The U.S. government has burned almost enough marijuana plants to get the atmosphere high. Americans have responded by increasing domestic production.
The United States is waging a more aggressive weed war than any other country in the world, destroying more cannabis plants across the nation each year. It doesn’t look like it’s done anything to stop Americans from smoking marijuana, or growing more of it. The government links the rise in domestic marijuana production to increased demand, according to a new United Nations report.
Marijuana in the United States of America
As of February 2013, 18 states of the United States of America, including the District of Columbia, have passed laws allowing marijuana to be used for a variety of medical conditions.
Many of these states have in place, or are developing, programs or provisions to regulate the use of medical marijuana by approved patients, as well as the cultivation, sale and possession of marijuana.b Under the programmes of some states, patients may be assisted by so-called caregivers, who are persons authorized to help patients grow, acquire and use the drug.
In 2012, voters in two states—Colorado and Washington state—also passed initiatives legalizing the sale and recreational use of marijuana by adults, aged 21 years and older.
It is important to note that none of these state marijuana laws changes the fact that producing, selling or possessing marijuana continues to be an offence under United States Federal law. The position of the United States Federal Government is that marijuana should be subjected to the same rigorous clinical trials and scientific scrutiny that are applied to all other new medications.
Medical marijuana laws were passed separately on a state-by-state basis; a wide range of different policies regulating marijuana use exist. Nevada, for example, allows the possession of 1 ounce (28 grams) of usable marijuana, three mature and four immature plants.
Oregon permits patients to possess up to 24 ounces (672 grams) of usable marijuana and six mature plants. Though most states that have decriminalized medical marijuana have also provided legal protections for its users, the majority of these laws have not established mechanisms for dispensing the drug or for regulating its quality and safety.
The definitions of what qualifies patients for medical marijuana can vary greatly among these states. New Mexico, for instance, permits the use of medical marijuana only for a limited set of conditions (including cancer, glaucoma, HIV/AIDS, epilepsy, multiple sclerosis, spinal cord damage and terminal illness). California, on the other hand, has an extensive list that includes general ailments such as migraines, severe or chronic pain and “any other illness for which marijuana provides relief.”
Data on numbers of and trends among medical marijuana patients are limited by the absence of a standard method of
collecting and disseminating data. Many states have a mandatory registration system of patients; in California, the most
populous United States state, registration is voluntary. Only some states, such as Colorado, provide detailed statistics
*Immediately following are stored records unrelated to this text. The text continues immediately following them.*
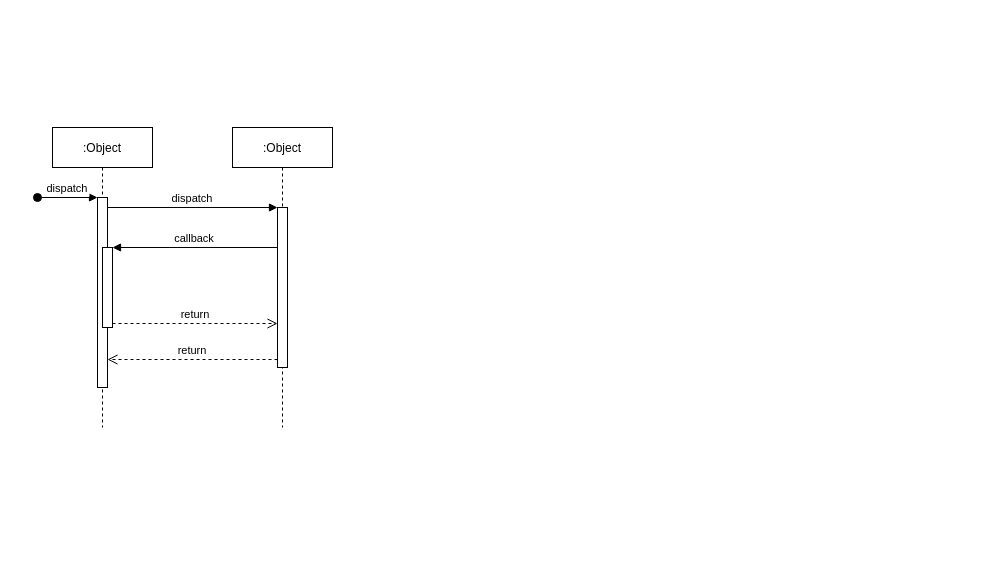
The draw.io diagram OkHttp/Untitled Diagram.drawio in ToTheMoonLee/diagrams, before the edit. Source tidied: cells renumbered, new cells numbered last; positions are measured from the earlier drawing's top-left corner, leaving out a move shared by most shapes. Both pictures are drawn from the tidied source at 100%, with x=0, y=0 at pixel (37, 127).
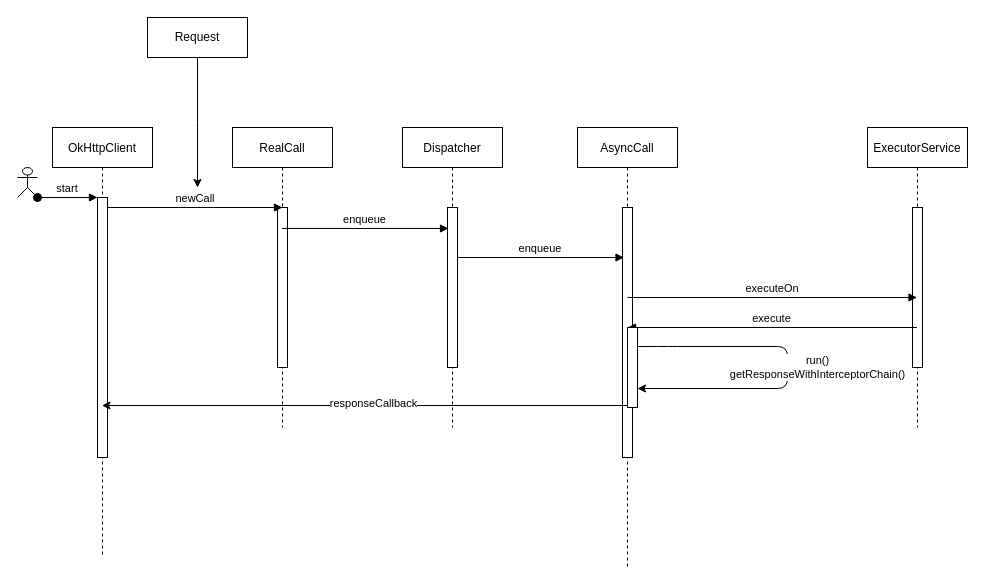
After the change.

Unchanged cells that the change refers to:
```xml
<mxCell id="7" style="points=[];perimeter=orthogonalPerimeter;rounded=0;shadow=0;strokeWidth=1;" parent="6" vertex="1">
  <mxGeometry x="45" y="80" width="10" height="160" as="geometry" />
</mxCell>
```

Change to the diagram source:
```diff
@@
-    <mxCell id="2" value=":Object" style="shape=umlLifeline;perimeter=lifelinePerimeter;rounded=0;shadow=0;strokeWidth=1;" parent="1" vertex="1">
-      <mxGeometry x="15" width="100" height="300" as="geometry" />
+    <mxCell id="2" value="OkHttpClient" style="shape=umlLifeline;perimeter=lifelinePerimeter;rounded=0;shadow=0;strokeWidth=1;" parent="1" vertex="1">
+      <mxGeometry x="15" width="100" height="430" as="geometry" />
     </mxCell>
     <mxCell id="3" style="points=[];perimeter=orthogonalPerimeter;rounded=0;shadow=0;strokeWidth=1;" parent="2" vertex="1">
-      <mxGeometry x="45" y="70" width="10" height="190" as="geometry" />
+      <mxGeometry x="45" y="70" width="10" height="260" as="geometry" />
     </mxCell>
-    <mxCell id="4" value="dispatch" style="verticalAlign=bottom;startArrow=oval;endArrow=block;startSize=8;shadow=0;strokeWidth=1;" parent="2" edge="1" target="3">
+    <mxCell id="4" value="start" style="verticalAlign=bottom;startArrow=oval;endArrow=block;startSize=8;shadow=0;strokeWidth=1;" parent="2" edge="1" target="3">
       <mxGeometry relative="1" as="geometry">
         <mxPoint x="-15" y="70" as="sourcePoint" />
       </mxGeometry>
     </mxCell>
-    <mxCell id="5" style="points=[];perimeter=orthogonalPerimeter;rounded=0;shadow=0;strokeWidth=1;" parent="2" vertex="1">
-      <mxGeometry x="50" y="120" width="10" height="80" as="geometry" />
-    </mxCell>
-    <mxCell id="6" value=":Object" style="shape=umlLifeline;perimeter=lifelinePerimeter;rounded=0;shadow=0;strokeWidth=1;" parent="1" vertex="1">
+    <mxCell id="6" value="RealCall" style="shape=umlLifeline;perimeter=lifelinePerimeter;rounded=0;shadow=0;strokeWidth=1;" parent="1" vertex="1">
       <mxGeometry x="195" width="100" height="300" as="geometry" />
     </mxCell>
@@
-    <mxCell id="8" value="return" style="verticalAlign=bottom;endArrow=open;dashed=1;endSize=8;exitX=0;exitY=0.95;shadow=0;strokeWidth=1;" parent="1" edge="1" source="7" target="3">
-      <mxGeometry relative="1" as="geometry" />
-    </mxCell>
-    <mxCell id="9" value="dispatch" style="verticalAlign=bottom;endArrow=block;entryX=0;entryY=0;shadow=0;strokeWidth=1;" parent="1" edge="1" source="3" target="7">
-      <mxGeometry relative="1" as="geometry" />
+    <mxCell id="9" value="newCall" style="verticalAlign=bottom;endArrow=block;shadow=0;strokeWidth=1;" parent="1" edge="1" source="3">
+      <mxGeometry relative="1" as="geometry">
+        <mxPoint x="245" y="80" as="targetPoint" />
+      </mxGeometry>
     </mxCell>
-    <mxCell id="10" value="callback" style="verticalAlign=bottom;endArrow=block;entryX=1;entryY=0;shadow=0;strokeWidth=1;" parent="1" edge="1" source="7" target="5">
-      <mxGeometry relative="1" as="geometry" />
-    </mxCell>
-    <mxCell id="11" value="return" style="verticalAlign=bottom;endArrow=open;dashed=1;endSize=8;exitX=1;exitY=0.95;shadow=0;strokeWidth=1;" parent="1" edge="1" source="5" target="7">
-      <mxGeometry relative="1" as="geometry" />
-    </mxCell>
+    <mxCell id="12" value="Dispatcher" style="shape=umlLifeline;perimeter=lifelinePerimeter;rounded=0;shadow=0;strokeWidth=1;" parent="1" vertex="1">
+      <mxGeometry x="365" width="100" height="300" as="geometry" />
+    </mxCell>
+    <mxCell id="13" style="points=[];perimeter=orthogonalPerimeter;rounded=0;shadow=0;strokeWidth=1;" parent="12" vertex="1">
+      <mxGeometry x="45" y="80" width="10" height="160" as="geometry" />
+    </mxCell>
+    <mxCell id="14" value="enqueue" style="verticalAlign=bottom;endArrow=block;shadow=0;strokeWidth=1;entryX=0.1;entryY=0.131;entryDx=0;entryDy=0;entryPerimeter=0;" parent="1" edge="1" source="6" target="13">
+      <mxGeometry relative="1" as="geometry" />
+    </mxCell>
+    <mxCell id="15" value="AsyncCall" style="shape=umlLifeline;perimeter=lifelinePerimeter;rounded=0;shadow=0;strokeWidth=1;" parent="1" vertex="1">
+      <mxGeometry x="540" width="100" height="440" as="geometry" />
+    </mxCell>
+    <mxCell id="16" style="perimeter=orthogonalPerimeter;rounded=0;shadow=0;strokeWidth=1;" parent="15" vertex="1">
+      <mxGeometry x="45" y="80" width="10" height="250" as="geometry" />
+    </mxCell>
+    <mxCell id="17" value="enqueue" style="verticalAlign=bottom;endArrow=block;shadow=0;strokeWidth=1;entryX=0.1;entryY=0.131;entryDx=0;entryDy=0;entryPerimeter=0;" parent="1" edge="1">
+      <mxGeometry relative="1" as="geometry">
+        <mxPoint x="420" y="130" as="sourcePoint" />
+        <mxPoint x="586.5" y="130" as="targetPoint" />
+      </mxGeometry>
+    </mxCell>
+    <mxCell id="18" value="ExecutorService" style="shape=umlLifeline;perimeter=lifelinePerimeter;rounded=0;shadow=0;strokeWidth=1;" parent="1" vertex="1">
+      <mxGeometry x="830" width="100" height="300" as="geometry" />
+    </mxCell>
+    <mxCell id="19" style="perimeter=orthogonalPerimeter;rounded=0;shadow=0;strokeWidth=1;" parent="18" vertex="1">
+      <mxGeometry x="45" y="80" width="10" height="160" as="geometry" />
+    </mxCell>
+    <mxCell id="20" value="executeOn" style="verticalAlign=bottom;endArrow=block;shadow=0;strokeWidth=1;" parent="1" edge="1" target="18">
+      <mxGeometry relative="1" as="geometry">
+        <mxPoint x="590" y="170" as="sourcePoint" />
+      </mxGeometry>
+    </mxCell>
+    <mxCell id="21" value="execute" style="verticalAlign=bottom;endArrow=block;entryX=1;entryY=0;shadow=0;strokeWidth=1;" parent="1" edge="1" source="18">
+      <mxGeometry relative="1" as="geometry">
+        <mxPoint x="590" y="200" as="targetPoint" />
+      </mxGeometry>
+    </mxCell>
+    <mxCell id="22" style="points=[];perimeter=orthogonalPerimeter;rounded=0;shadow=0;strokeWidth=1;" parent="1" vertex="1">
+      <mxGeometry x="590" y="200" width="10" height="80" as="geometry" />
+    </mxCell>
+    <mxCell id="23" value="run()&lt;br&gt;getResponseWithInterceptorChain()" style="endArrow=classic;html=1;exitX=1;exitY=0.238;exitDx=0;exitDy=0;exitPerimeter=0;" parent="1" edge="1" source="22" target="22">
+      <mxGeometry y="30" relative="1" as="geometry">
+        <Array as="points">
+          <mxPoint x="630" y="219" />
+          <mxPoint x="750" y="219" />
+          <mxPoint x="750" y="261" />
+        </Array>
+      </mxGeometry>
+    </mxCell>
+    <mxCell id="24" style="endArrow=classic;html=1;exitX=0;exitY=0.975;exitDx=0;exitDy=0;exitPerimeter=0;" parent="1" edge="1" source="22" target="2">
+      <mxGeometry relative="1" as="geometry" />
+    </mxCell>
+    <mxCell id="25" value="responseCallback" style="edgeLabel;html=1;align=center;verticalAlign=middle;" parent="24" vertex="1">
+      <mxGeometry x="-0.03" y="-3" relative="1" as="geometry" />
+    </mxCell>
+    <mxCell id="26" style="edgeStyle=orthogonalEdgeStyle;rounded=0;jettySize=auto;html=1;exitX=0.5;exitY=1;exitDx=0;exitDy=0;" parent="1" edge="1" source="27">
+      <mxGeometry relative="1" as="geometry">
+        <mxPoint x="160" y="60" as="targetPoint" />
+      </mxGeometry>
+    </mxCell>
+    <mxCell id="27" value="Request" style="rounded=0;whiteSpace=wrap;html=1;" parent="1" vertex="1">
+      <mxGeometry x="110" y="-110" width="100" height="40" as="geometry" />
+    </mxCell>
+    <mxCell id="28" style="shape=umlActor;verticalLabelPosition=bottom;verticalAlign=top;html=1;" parent="1" vertex="1">
+      <mxGeometry x="-20" y="40" width="20" height="30" as="geometry" />
+    </mxCell>
```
A recent study examined a number of state medical marijuana registries as of June 2011 (in states with mandatory
registration only) and highlighted some key information about those enrolled in medical marijuana programmes. The
study concluded that the majority of persons registered appeared to be young, male and registered for chronic pain. There
was a significant difference between states in the proportion of the adult population registered for medical marijuana,
ranging from 4.1 per cent (Montana) to 0.07 per cent (Vermont). Possible explanations given for these differences were
differences in disease burden, social acceptance of marijuana and ease of marijuana registration and acquisition. The
study was limited by a lack of or limited data from several states.
There is an ongoing discussion on the impact of medical marijuana laws on overall levels of marijuana use and on risk
perception of consumption. Several articles on that topic are listed below.
Sunil K. Aggarwal and others, “Medicinal use of cannabis in the United States: historical perspectives, current trends,
and future directions”, Journal of Opioid Management, vol. 5, No. 3 (2009), pp. 153-168.
Magdalena Cerdá and others, “Medical marijuana laws in 50 states: investigating the relationship between state legalization of medical marijuana and marijuana use, abuse and dependence”, Drug and Alcohol Dependence, vol. 120, No. 1
(2012), pp. 22-27.
Dennis M. Gorman and Charles Huber, Jr., “Do medical cannabis laws encourage cannabis use?”, International Journal
of Drug Policy, vol. 18, No. 3 (2007), pp. 160-167.
Sam Harper, Erin C. Strumpf and Jay S. Kaufman, “Do medical marijuana laws increase marijuana use? Replication
study and extension”, Annals of Epidemiology, vol. 22, No. 3 (2012), pp. 207-212.
Shereen Khatapoush and Denise Hallfors, “‘Sending the wrong message’: did medical marijuana legalization in California change attitudes about and use of marijuana?”, Journal of Drug Issues, vol. 34, No. 4 (2004), pp. 751-770.
Robin Room and others, Cannabis Policy: Moving Beyond Stalemate (Oxford, Oxford University Press, 2010).